Work required
Exact copies of all entries are expected.

____

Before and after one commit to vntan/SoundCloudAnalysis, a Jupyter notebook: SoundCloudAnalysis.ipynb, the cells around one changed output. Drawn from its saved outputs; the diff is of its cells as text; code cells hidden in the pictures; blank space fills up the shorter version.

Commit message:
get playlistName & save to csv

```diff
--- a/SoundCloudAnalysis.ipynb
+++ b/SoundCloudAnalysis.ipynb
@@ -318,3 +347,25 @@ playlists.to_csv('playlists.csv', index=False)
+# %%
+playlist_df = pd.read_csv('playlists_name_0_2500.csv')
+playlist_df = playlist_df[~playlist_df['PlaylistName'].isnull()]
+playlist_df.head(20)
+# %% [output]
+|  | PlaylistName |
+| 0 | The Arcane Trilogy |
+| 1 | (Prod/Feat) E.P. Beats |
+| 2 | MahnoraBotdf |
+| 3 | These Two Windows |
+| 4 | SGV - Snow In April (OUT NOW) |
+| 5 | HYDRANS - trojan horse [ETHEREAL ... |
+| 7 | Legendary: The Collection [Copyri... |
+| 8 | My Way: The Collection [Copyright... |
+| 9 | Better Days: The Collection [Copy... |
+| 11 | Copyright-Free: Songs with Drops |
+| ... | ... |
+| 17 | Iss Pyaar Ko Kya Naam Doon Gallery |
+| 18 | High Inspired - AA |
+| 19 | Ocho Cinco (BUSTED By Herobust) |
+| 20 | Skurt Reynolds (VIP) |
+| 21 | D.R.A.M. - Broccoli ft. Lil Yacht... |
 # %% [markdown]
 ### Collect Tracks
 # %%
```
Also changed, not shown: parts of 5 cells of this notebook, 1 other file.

____

Task answer
Before and after one commit to vntan/SoundCloudAnalysis, a Jupyter notebook: SoundCloudAnalysis.ipynb, the cells around one changed output. Drawn from its saved outputs; the diff is of its cells as text; code cells hidden in the pictures; blank space fills up the shorter version.

Commit message:
get playlistName & save to csv

```diff
--- a/SoundCloudAnalysis.ipynb
+++ b/SoundCloudAnalysis.ipynb
@@ -318,3 +347,25 @@ playlists.to_csv('playlists.csv', index=False)
+# %%
+playlist_df = pd.read_csv('playlists_name_0_2500.csv')
+playlist_df = playlist_df[~playlist_df['PlaylistName'].isnull()]
+playlist_df.head(20)
+# %% [output]
+|  | PlaylistName |
+| 0 | The Arcane Trilogy |
+| 1 | (Prod/Feat) E.P. Beats |
+| 2 | MahnoraBotdf |
+| 3 | These Two Windows |
+| 4 | SGV - Snow In April (OUT NOW) |
+| 5 | HYDRANS - trojan horse [ETHEREAL ... |
+| 7 | Legendary: The Collection [Copyri... |
+| 8 | My Way: The Collection [Copyright... |
+| 9 | Better Days: The Collection [Copy... |
+| 11 | Copyright-Free: Songs with Drops |
+| ... | ... |
+| 17 | Iss Pyaar Ko Kya Naam Doon Gallery |
+| 18 | High Inspired - AA |
+| 19 | Ocho Cinco (BUSTED By Herobust) |
+| 20 | Skurt Reynolds (VIP) |
+| 21 | D.R.A.M. - Broccoli ft. Lil Yacht... |
 # %% [markdown]
 ### Collect Tracks
 # %%
```
Also changed, not shown: parts of 5 cells of this notebook, 1 other file.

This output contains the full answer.